## YOUR TASK
Scan the entries that follow and give only the number of lines containing "figure".

## PROVIDED DATA
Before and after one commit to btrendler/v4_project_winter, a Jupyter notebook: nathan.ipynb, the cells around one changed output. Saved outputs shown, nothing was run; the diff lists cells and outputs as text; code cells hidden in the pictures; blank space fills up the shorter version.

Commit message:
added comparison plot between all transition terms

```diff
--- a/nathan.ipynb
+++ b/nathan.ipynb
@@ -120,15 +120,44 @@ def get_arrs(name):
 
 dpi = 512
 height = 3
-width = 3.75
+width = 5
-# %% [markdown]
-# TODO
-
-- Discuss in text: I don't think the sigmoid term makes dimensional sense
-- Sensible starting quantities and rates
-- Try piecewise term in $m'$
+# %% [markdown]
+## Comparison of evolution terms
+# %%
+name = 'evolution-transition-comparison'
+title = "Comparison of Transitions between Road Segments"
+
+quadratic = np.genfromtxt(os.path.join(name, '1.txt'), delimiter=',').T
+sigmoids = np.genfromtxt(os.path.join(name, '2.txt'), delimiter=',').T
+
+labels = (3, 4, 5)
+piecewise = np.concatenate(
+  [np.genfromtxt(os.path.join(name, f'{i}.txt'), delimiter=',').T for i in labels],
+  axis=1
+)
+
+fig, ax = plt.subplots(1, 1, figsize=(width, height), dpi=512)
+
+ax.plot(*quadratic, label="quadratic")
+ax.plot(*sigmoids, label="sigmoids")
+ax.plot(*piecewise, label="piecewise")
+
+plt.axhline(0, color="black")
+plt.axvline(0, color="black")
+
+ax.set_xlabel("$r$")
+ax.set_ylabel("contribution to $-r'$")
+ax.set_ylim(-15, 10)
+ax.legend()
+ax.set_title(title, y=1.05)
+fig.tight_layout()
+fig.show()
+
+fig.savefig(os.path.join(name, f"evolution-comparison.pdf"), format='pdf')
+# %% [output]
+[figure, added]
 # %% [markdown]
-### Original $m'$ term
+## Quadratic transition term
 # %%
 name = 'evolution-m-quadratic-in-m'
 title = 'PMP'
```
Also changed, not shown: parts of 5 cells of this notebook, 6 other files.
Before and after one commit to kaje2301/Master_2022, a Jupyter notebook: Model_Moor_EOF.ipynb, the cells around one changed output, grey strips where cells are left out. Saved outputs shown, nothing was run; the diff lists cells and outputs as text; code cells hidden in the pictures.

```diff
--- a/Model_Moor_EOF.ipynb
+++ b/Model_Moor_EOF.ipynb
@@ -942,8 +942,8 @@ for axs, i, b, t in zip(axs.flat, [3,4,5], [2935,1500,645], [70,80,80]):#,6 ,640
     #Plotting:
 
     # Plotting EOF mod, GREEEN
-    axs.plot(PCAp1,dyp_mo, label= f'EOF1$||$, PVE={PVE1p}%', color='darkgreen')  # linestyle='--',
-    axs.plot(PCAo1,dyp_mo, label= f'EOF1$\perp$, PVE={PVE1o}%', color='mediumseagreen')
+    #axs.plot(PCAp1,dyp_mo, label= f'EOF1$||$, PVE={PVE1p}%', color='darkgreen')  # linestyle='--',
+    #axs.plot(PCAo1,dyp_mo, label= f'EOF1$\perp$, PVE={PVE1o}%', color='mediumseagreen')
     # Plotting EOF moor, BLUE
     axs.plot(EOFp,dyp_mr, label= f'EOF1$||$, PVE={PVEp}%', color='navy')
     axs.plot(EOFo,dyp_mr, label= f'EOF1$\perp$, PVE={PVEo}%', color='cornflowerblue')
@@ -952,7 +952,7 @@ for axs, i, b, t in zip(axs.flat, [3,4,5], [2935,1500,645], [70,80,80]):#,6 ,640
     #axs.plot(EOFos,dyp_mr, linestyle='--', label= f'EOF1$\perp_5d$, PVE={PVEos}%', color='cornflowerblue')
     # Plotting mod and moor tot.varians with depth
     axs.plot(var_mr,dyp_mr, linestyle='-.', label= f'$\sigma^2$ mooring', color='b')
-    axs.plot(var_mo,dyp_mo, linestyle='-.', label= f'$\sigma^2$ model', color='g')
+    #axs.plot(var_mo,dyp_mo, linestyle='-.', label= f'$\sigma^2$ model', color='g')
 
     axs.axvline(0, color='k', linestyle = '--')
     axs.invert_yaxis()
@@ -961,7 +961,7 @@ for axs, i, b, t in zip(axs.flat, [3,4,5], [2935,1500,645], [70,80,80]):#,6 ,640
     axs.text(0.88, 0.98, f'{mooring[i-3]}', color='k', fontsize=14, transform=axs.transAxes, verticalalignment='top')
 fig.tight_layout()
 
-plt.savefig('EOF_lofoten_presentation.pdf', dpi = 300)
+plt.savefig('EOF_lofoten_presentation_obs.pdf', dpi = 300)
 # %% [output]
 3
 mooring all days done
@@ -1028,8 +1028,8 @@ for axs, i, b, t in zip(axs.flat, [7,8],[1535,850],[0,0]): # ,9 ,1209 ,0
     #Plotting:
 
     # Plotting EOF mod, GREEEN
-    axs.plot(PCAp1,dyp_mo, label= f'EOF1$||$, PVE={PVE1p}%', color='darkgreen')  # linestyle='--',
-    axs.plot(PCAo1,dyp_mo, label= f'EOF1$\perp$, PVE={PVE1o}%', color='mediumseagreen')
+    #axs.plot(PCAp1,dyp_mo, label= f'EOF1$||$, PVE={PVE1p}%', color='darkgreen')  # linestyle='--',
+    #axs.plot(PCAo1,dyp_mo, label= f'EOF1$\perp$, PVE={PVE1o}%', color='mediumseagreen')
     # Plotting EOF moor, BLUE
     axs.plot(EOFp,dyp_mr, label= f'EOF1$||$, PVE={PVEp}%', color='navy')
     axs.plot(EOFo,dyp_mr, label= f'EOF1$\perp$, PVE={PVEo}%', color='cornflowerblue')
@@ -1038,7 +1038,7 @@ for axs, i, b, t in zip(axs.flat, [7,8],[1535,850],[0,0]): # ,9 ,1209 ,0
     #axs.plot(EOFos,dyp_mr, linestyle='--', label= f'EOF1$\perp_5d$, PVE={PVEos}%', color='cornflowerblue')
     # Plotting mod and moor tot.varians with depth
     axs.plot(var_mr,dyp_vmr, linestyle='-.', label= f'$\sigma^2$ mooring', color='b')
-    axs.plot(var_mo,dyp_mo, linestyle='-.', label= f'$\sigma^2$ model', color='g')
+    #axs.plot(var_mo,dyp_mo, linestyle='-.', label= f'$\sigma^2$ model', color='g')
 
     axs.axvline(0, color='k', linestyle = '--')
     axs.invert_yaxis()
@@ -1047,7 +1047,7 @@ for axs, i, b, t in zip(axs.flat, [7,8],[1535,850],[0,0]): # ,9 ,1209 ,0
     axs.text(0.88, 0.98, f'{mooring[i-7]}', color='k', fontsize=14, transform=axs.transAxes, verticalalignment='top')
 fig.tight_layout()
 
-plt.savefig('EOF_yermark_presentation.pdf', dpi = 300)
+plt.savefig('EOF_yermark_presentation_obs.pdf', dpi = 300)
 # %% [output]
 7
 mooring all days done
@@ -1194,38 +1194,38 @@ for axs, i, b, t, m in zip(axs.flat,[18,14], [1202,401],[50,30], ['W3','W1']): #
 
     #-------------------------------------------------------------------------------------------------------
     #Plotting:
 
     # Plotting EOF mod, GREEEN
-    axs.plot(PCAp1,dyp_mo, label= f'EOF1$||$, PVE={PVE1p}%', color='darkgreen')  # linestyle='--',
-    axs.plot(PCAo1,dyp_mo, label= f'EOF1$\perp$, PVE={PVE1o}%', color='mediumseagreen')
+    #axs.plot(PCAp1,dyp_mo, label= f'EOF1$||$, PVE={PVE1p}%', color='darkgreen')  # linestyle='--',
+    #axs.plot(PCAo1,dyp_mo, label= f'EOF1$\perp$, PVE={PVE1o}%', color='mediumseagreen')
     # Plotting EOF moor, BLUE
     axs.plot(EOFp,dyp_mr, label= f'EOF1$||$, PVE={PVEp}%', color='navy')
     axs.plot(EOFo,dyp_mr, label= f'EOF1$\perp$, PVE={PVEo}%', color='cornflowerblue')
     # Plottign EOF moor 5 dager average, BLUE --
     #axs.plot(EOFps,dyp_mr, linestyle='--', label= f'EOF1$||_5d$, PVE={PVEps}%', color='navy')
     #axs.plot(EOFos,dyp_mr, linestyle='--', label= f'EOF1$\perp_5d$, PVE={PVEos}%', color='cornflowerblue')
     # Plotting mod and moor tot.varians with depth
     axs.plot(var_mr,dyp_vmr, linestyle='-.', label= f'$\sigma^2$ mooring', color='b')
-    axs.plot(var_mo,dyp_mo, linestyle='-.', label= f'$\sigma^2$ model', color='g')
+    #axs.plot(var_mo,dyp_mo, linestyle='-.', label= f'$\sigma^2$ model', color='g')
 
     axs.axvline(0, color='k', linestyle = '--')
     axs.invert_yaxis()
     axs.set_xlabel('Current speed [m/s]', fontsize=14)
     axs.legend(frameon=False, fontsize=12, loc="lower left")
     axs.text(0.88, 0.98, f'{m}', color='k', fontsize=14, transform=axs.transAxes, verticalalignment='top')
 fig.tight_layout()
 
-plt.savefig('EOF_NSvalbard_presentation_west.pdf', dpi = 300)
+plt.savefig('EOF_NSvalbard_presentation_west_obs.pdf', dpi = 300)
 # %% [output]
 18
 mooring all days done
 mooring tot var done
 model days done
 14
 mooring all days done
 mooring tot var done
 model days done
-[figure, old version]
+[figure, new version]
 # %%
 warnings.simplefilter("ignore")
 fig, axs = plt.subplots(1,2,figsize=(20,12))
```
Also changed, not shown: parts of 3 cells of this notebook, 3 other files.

## TASK SOLUTION
3